Hogenakkal Falls is located at the border of Karnataka and Tamil Nadu, around 46 km from Dharmapuri. In Hogenakal, the Kaveri River enters Tamil Nadu as a big river with gushing water. The name 'Hogenakal' is derived from Kannada means Smoky Rocks. When the river falls on the rock below, the gushing force of water causes a smoke-like mist, leading to the origin of the name. At Hogenakal, the water spreads for miles around and cruising on country-made dinghies (Parisal) is possible. Hogenakkal Falls is also called "Indian Nayagara". The place is very famous for Film shooting.
Theerthamalai is a sacred place in Harur taluk. The temple is located at the top of a hillock. Chola and Vijayanagara kings donated liberally to this temple. A lot of devotees attend the temple during the Maha Shivarathiri. It is believed that Lord Rama created the waterfall to do abhishek for Lord Shiva, after waiting for a long time for Hanuman to bring water.
This place is situated on the bank of Pennaiyar at a distance of 10 km from Uthangarai and traditionally associated with Tirtamalai. It is believed that Hanuman was instructed by Lord Rama to bring water, but after waiting for a long time, Rama created a waterfalls, Hanuman was said to have thrown down the vessel in which he brought the holy water and this spilled water is believed to be the "Hanumantatirtham".
Kottai Kovil, located on the northern side of Dharmapuri, is temple dedicated to Lord Shiva. This temple is known among the tourists for its rare sculptures and paintings. One of the highlights of this temple is the 'Hanging pillar'. As per the locale belief, a secret passage in this temple connects it to Adhiyamankottai.
The capital of Adhiyamans, ancient rulers of Thahadoor, was Adhiyamankottai which is situated on the Salem-Dharmapuri road, 7 km from Dharmapuri. The ruins of the roughly oval shaped fort is still there. The Chenraya Perumal temple there is a protected monument and is thought to have been constructed both by the King Krishna Devaraya and the Hoysala kings. There is a mandapam which leads to the sanctum sanctorum. There are paintings in the ceiling depicting scenes from the Mahabharata, Viswarupa darshan of Lord Krishna and some scenes from the Ramayana.
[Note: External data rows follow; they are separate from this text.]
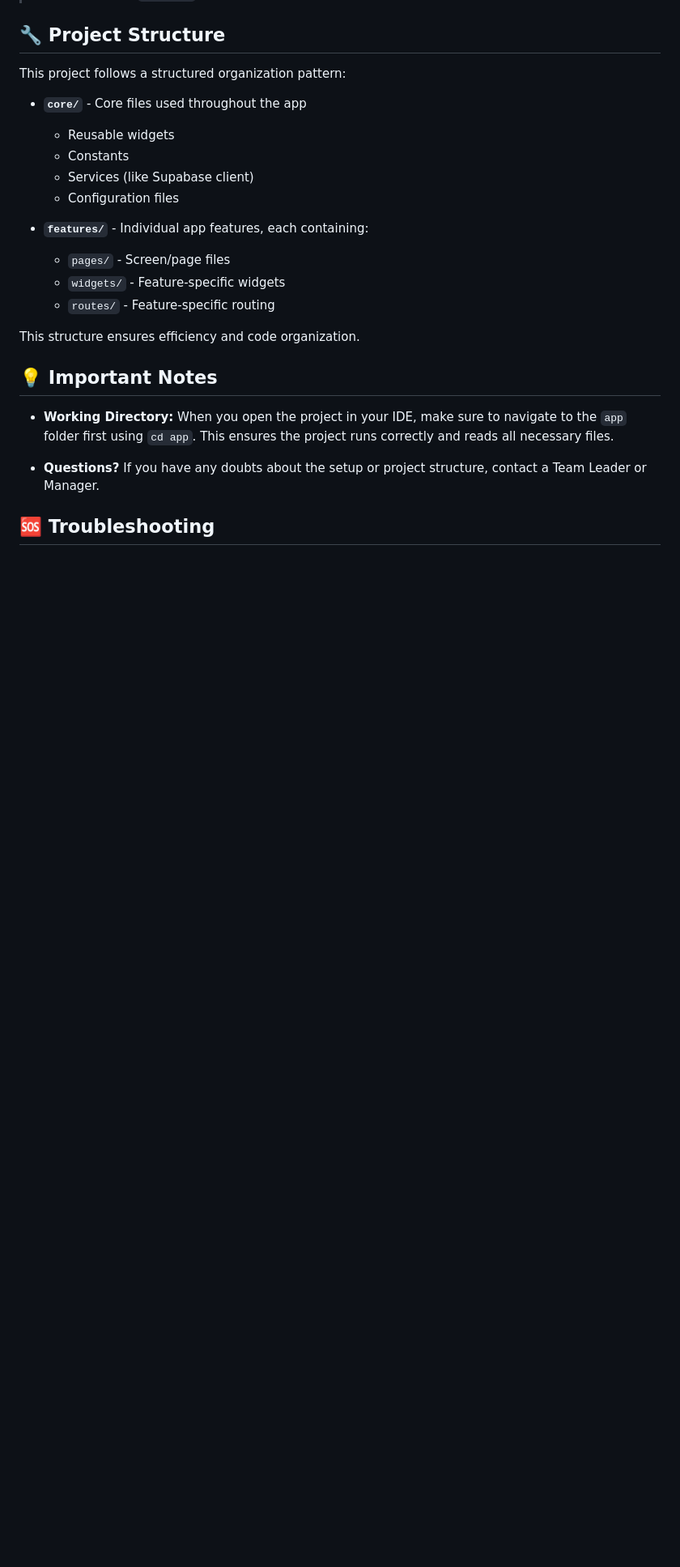
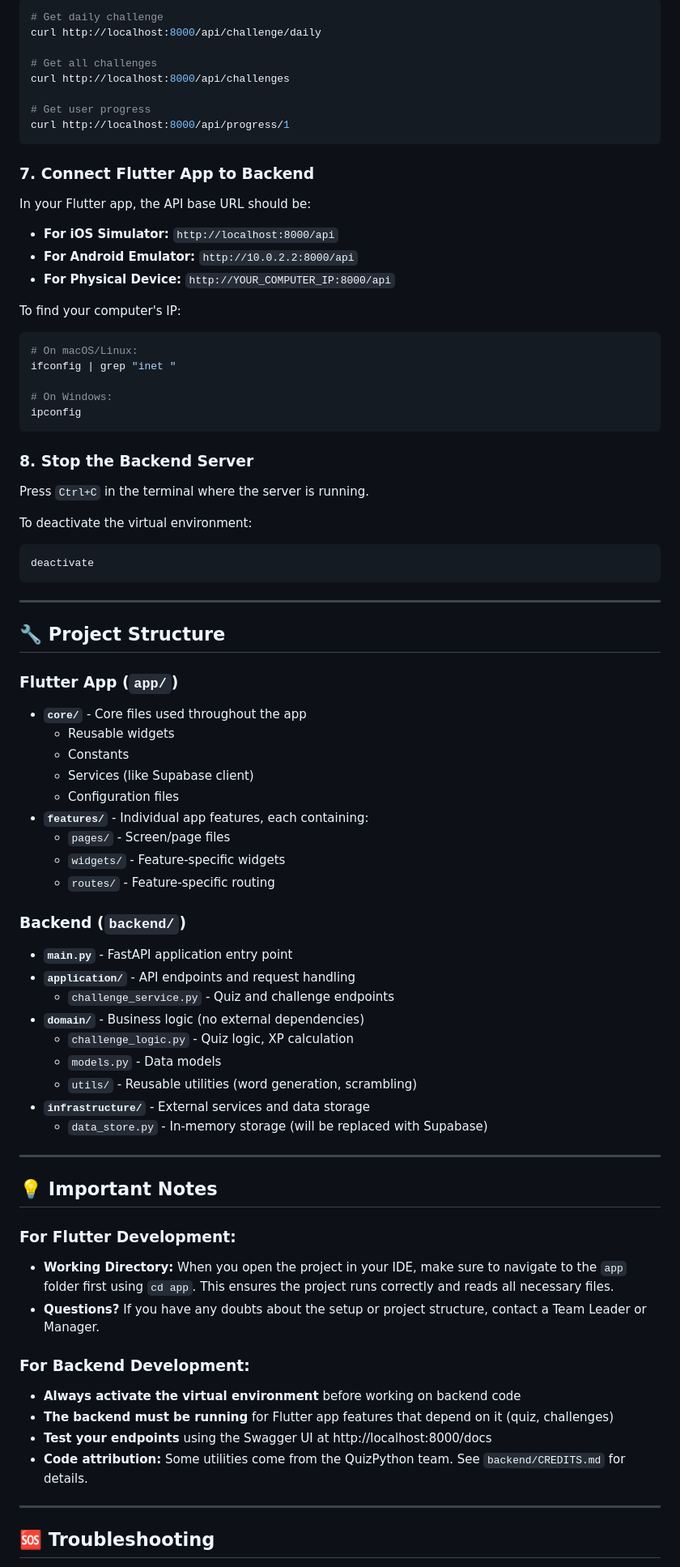
Before and after one commit to uprm-inso4101-2025-2026-s1/semester-project-pronunciation-coach, a Markdown page: README.md, the part around one of its changes. Shown at 81% size. Rendered like a GitHub page; blank space fills up the shorter version.

````diff
--- a/README.md
+++ b/README.md
@@ -78,25 +179,87 @@ Done! 🎉
+```bash
+# Get daily challenge
+curl http://localhost:8000/api/challenge/daily
+
+# Get all challenges
+curl http://localhost:8000/api/challenges
+
+# Get user progress
+curl http://localhost:8000/api/progress/1
+```
+
+### 7. Connect Flutter App to Backend
+
+In your Flutter app, the API base URL should be:
+
+- **For iOS Simulator:** `http://localhost:8000/api`
+- **For Android Emulator:** `http://10.0.2.2:8000/api`
+- **For Physical Device:** `http://YOUR_COMPUTER_IP:8000/api`
+
+To find your computer's IP:
+
+```bash
+# On macOS/Linux:
+ifconfig | grep "inet "
+
+# On Windows:
+ipconfig
+```
+
+### 8. Stop the Backend Server
+
+Press `Ctrl+C` in the terminal where the server is running.
+
+To deactivate the virtual environment:
+
+```bash
+deactivate
+```
+
+---
+
 ## 🔧 Project Structure
 
-This project follows a structured organization pattern:
+### Flutter App (`app/`)
 
 - **`core/`** - Core files used throughout the app
   - Reusable widgets
   - Constants
   - Services (like Supabase client)
   - Configuration files
-
 - **`features/`** - Individual app features, each containing:
   - `pages/` - Screen/page files
   - `widgets/` - Feature-specific widgets
   - `routes/` - Feature-specific routing
 
-This structure ensures efficiency and code organization.
+### Backend (`backend/`)
+
+- **`main.py`** - FastAPI application entry point
+- **`application/`** - API endpoints and request handling
+  - `challenge_service.py` - Quiz and challenge endpoints
+- **`domain/`** - Business logic (no external dependencies)
+  - `challenge_logic.py` - Quiz logic, XP calculation
+  - `models.py` - Data models
+  - `utils/` - Reusable utilities (word generation, scrambling)
+- **`infrastructure/`** - External services and data storage
+  - `data_store.py` - In-memory storage (will be replaced with Supabase)
+
+---
 
 ## 💡 Important Notes
 
+### For Flutter Development:
+
 - **Working Directory:** When you open the project in your IDE, make sure to navigate to the `app` folder first using `cd app`. This ensures the project runs correctly and reads all necessary files.
+- **Questions?** If you have any doubts about the setup or project structure, contact a Team Leader or Manager.
 
-- **Questions?** If you have any doubts about the setup or project structure, contact a Team Leader or Manager.
+### For Backend Development:
+
+- **Always activate the virtual environment** before working on backend code
+- **The backend must be running** for Flutter app features that depend on it (quiz, challenges)
+- **Test your endpoints** using the Swagger UI at http://localhost:8000/docs
+- **Code attribution:** Some utilities come from the QuizPython team. See `backend/CREDITS.md` for details.
+
+---
 
 ## 🆘 Troubleshooting
 
````
Also changed, not shown: other parts of README.md (+235 -9 lines).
All the paintings belong to the 13th century. Further KALABAIRAVAR TEMPLE is most famous temple in Dharmapuri District located in Adhiyamankottai, West seeing shiva temple is located here only. This place is worshipped by siddhars.
Subramanya Siva Memorial Papparapatti
Subramanya Siva was born on 19 September 1884 in Vathalagundu, Dindugal district. He was a revolutionary independence fighter who worked closely with other freedom fighters, such as V.O Chidambaram Pillai and Subramanya Bharathi, and inspired many young men to join the freedom movement. He was the first political prisoner of the Madras presidency and described his jail experiences in a book, Jail Life. He also published Gnana Bhanu, a collection of poems. He was an admirer of the philosopher, Swami Vivekanandha and his religious master Ramakrishna Paramhamsa. Siva disagreed on many things with Gandhian Philosophy. He believed in using violent methods where constructional methods had failed. Siva died on 23 July 1925.
Tntj Pallivasal, Thowheeth mosque, Ahle hadees Pallivasal and Jumma Mosque are some of the mosques in Dharmapuri.
Mount Carmel church is situated in B. Pallipatty, which is known for its Grotto festival. This is a three-day feast celebrated on the second Friday after Easter. The Sacred Heart cathedral is the seat of the Roman Catholic Diocese of Dharmapuri.
- "Census Info 2011 Final population totals". Office of The Registrar General and Census Commissioner, Ministry of Home Affairs, Government of India. 2013. Retrieved 26 January 2014.
- "Census Info 2011 Final population totals - Dharmapuri". Office of The Registrar General and Census Commissioner, Ministry of Home Affairs, Government of India. 2013. Retrieved 26 January 2014.